*Extracted material*.
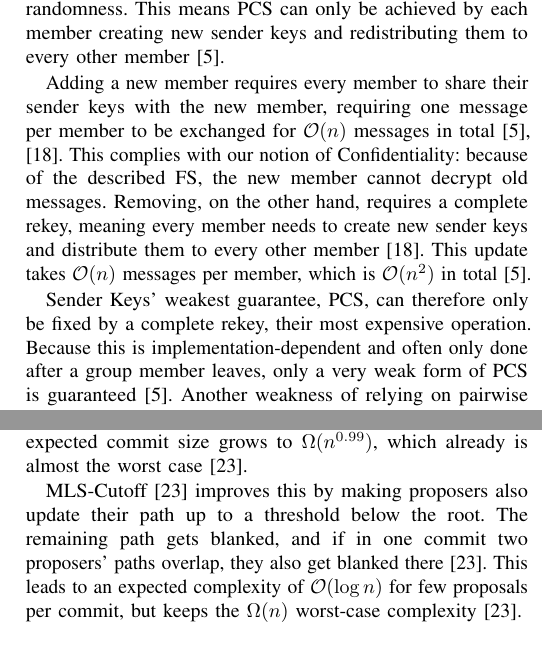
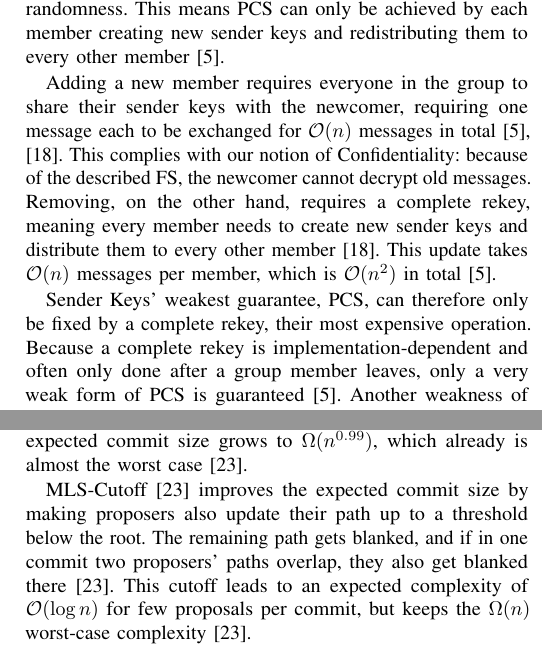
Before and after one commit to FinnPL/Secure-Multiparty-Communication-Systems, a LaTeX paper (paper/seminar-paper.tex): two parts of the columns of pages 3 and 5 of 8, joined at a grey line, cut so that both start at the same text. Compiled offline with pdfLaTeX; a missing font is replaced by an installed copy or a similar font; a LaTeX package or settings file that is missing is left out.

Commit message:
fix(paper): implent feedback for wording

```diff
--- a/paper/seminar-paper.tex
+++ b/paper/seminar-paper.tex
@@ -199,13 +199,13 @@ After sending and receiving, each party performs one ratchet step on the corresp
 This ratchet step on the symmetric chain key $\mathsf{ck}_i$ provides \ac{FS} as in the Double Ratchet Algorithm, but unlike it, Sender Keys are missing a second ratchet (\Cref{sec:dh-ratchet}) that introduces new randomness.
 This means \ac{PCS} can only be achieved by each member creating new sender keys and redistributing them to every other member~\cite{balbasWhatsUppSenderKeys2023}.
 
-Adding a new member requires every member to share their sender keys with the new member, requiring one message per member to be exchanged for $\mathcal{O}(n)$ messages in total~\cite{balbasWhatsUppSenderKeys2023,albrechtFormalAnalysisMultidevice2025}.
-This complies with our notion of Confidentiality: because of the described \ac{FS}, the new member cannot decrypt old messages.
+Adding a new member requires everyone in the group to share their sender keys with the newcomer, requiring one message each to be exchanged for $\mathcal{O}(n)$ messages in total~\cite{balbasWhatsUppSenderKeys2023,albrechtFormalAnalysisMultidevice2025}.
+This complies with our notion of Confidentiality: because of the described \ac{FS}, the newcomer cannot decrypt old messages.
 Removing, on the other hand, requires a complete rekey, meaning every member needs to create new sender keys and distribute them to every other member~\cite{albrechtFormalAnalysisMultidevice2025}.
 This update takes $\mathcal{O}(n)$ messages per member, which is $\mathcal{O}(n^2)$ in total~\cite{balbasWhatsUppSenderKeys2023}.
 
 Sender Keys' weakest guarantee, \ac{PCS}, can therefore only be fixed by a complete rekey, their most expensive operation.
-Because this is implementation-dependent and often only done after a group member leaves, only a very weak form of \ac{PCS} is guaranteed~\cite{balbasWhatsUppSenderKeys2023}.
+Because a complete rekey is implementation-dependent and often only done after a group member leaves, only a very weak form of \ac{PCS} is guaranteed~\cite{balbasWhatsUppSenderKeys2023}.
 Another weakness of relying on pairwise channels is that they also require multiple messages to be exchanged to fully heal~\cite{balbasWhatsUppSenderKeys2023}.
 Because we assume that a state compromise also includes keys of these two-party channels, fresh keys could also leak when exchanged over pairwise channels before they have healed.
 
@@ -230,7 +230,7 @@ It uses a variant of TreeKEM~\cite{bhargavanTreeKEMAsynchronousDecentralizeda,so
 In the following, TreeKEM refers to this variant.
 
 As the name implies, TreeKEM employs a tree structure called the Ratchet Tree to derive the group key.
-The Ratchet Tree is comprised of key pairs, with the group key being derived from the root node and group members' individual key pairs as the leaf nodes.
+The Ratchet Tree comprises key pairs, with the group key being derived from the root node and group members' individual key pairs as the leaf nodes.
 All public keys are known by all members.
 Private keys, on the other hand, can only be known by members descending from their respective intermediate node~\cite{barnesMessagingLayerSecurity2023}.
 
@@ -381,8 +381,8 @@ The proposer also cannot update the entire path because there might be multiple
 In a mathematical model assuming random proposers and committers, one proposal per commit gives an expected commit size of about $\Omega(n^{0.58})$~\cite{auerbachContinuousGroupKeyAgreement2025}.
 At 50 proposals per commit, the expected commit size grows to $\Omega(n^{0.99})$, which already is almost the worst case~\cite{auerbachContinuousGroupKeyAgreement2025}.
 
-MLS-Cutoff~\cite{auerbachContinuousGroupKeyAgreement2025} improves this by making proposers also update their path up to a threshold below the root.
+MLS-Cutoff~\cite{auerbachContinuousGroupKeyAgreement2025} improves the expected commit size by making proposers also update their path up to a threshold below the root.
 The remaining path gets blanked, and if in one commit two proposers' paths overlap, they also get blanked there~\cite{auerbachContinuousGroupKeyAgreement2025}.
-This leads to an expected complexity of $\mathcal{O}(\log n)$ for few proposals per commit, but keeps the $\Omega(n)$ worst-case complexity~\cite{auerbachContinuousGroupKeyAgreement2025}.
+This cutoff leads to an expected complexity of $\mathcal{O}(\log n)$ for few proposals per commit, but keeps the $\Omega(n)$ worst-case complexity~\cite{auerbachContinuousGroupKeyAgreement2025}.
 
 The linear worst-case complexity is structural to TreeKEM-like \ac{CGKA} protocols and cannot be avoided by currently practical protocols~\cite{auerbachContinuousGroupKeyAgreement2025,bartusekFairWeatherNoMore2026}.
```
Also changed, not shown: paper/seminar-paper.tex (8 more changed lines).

==

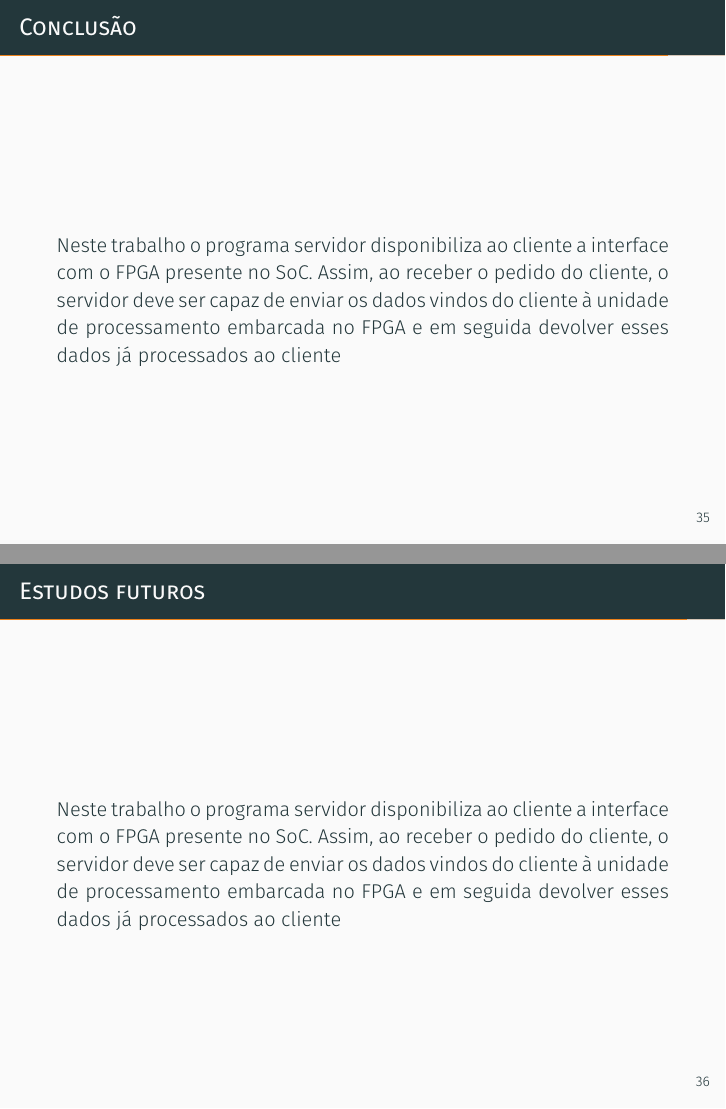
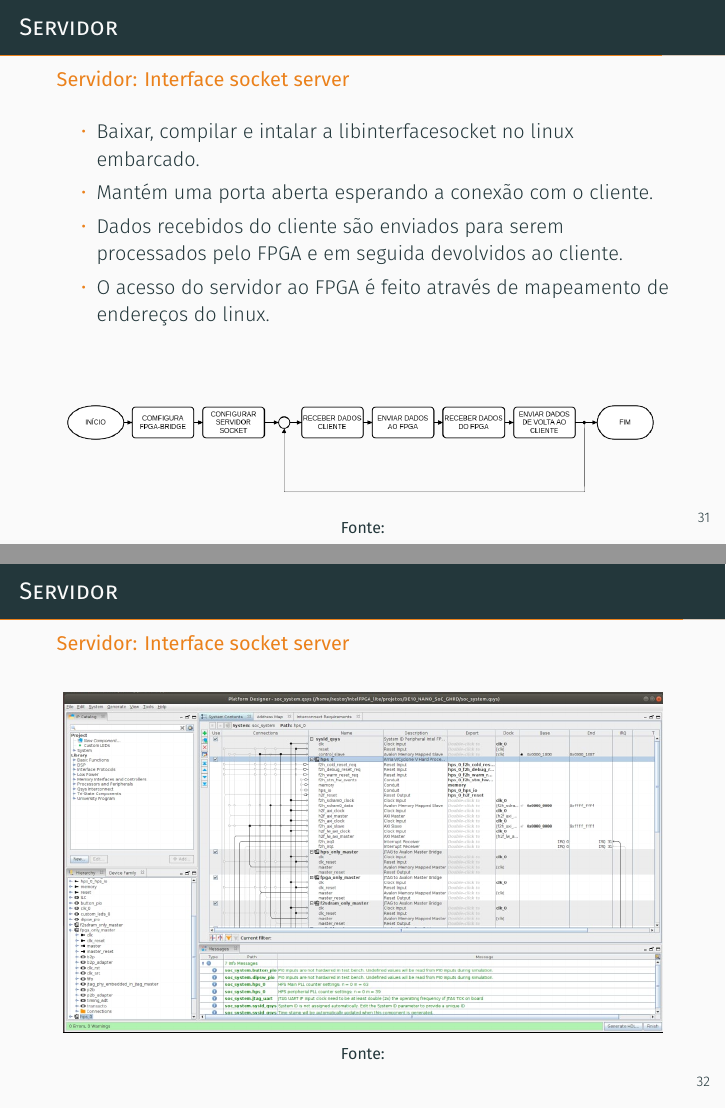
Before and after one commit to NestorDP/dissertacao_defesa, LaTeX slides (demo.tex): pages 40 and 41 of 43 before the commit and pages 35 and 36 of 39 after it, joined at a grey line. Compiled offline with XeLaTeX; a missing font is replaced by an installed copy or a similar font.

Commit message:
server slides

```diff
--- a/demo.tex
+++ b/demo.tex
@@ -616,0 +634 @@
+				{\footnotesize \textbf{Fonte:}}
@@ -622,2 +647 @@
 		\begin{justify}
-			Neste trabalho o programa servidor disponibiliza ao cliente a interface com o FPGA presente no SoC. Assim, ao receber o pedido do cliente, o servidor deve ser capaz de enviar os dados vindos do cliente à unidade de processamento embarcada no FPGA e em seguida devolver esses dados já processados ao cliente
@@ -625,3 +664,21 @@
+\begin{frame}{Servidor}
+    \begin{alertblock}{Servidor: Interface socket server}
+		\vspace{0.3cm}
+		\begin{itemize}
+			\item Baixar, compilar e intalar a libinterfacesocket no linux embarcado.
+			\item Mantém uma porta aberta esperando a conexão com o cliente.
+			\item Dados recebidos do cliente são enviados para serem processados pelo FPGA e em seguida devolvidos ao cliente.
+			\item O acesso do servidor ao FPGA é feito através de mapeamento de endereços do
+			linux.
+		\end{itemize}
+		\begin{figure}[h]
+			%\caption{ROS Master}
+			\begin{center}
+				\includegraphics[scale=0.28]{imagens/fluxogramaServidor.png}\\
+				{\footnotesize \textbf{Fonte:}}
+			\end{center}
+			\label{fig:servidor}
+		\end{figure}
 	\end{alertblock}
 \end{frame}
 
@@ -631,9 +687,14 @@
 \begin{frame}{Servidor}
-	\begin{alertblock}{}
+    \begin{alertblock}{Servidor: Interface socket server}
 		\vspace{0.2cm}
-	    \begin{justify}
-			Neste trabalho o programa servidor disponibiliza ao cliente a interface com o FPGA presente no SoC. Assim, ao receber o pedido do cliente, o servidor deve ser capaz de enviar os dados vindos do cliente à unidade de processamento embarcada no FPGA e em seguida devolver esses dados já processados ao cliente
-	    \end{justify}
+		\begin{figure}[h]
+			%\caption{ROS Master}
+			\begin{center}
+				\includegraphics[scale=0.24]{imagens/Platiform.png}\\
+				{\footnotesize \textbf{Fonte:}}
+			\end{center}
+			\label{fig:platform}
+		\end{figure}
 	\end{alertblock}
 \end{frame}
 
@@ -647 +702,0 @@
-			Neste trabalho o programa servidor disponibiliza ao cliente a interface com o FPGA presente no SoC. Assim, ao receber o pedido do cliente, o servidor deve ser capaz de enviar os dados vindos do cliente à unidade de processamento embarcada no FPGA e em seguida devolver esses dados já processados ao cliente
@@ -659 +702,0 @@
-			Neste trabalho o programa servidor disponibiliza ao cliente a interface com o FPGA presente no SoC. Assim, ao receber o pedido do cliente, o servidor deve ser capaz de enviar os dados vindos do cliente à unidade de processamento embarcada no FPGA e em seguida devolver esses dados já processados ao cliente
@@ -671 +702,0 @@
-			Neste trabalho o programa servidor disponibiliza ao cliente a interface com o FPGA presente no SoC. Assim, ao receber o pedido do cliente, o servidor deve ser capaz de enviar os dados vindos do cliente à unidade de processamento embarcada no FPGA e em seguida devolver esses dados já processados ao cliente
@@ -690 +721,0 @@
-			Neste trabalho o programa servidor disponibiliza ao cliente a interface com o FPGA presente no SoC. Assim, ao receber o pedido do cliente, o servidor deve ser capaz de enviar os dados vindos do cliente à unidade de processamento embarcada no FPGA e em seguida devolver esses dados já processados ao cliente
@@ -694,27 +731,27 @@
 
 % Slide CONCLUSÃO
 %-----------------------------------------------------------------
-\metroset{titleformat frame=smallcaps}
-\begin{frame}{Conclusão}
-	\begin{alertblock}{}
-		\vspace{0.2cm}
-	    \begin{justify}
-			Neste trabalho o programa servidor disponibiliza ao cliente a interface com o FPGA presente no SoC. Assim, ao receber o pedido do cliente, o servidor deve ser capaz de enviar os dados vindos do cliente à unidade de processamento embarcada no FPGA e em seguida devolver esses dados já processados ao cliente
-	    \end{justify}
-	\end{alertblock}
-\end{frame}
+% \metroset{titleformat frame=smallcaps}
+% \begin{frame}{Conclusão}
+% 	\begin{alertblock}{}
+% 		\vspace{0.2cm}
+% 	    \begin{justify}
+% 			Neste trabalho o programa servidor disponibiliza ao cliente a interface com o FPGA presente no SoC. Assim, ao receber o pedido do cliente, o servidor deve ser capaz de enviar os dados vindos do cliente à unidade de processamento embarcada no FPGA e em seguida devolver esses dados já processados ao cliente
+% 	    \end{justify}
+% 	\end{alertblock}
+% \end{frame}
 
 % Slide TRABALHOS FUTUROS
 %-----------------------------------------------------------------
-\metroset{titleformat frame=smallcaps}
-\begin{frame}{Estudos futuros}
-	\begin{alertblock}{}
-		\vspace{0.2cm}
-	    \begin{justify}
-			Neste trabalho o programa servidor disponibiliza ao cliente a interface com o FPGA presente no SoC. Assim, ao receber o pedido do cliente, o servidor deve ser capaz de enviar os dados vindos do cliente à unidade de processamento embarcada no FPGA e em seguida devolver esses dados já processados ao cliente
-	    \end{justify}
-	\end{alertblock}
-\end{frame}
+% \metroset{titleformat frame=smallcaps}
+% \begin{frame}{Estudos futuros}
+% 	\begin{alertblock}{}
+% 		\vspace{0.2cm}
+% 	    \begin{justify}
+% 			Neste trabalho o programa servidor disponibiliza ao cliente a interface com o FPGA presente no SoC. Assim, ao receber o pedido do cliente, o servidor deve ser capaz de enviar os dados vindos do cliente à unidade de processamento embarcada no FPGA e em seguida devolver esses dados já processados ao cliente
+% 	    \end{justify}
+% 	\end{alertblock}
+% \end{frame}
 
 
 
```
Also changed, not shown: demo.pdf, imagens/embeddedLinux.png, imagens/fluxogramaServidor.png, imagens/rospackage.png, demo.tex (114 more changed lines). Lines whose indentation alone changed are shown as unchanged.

*Exercise instructions*. When the word "imagens" appears in a line of the listing, pull that line out.

*Output below*.
+				\includegraphics[scale=0.28]{imagens/fluxogramaServidor.png}\\
+				\includegraphics[scale=0.24]{imagens/Platiform.png}\\
Also changed, not shown: demo.pdf, imagens/embeddedLinux.png, imagens/fluxogramaServidor.png, imagens/rospackage.png, demo.tex (114 more changed lines). Lines whose indentation alone changed are shown as unchanged.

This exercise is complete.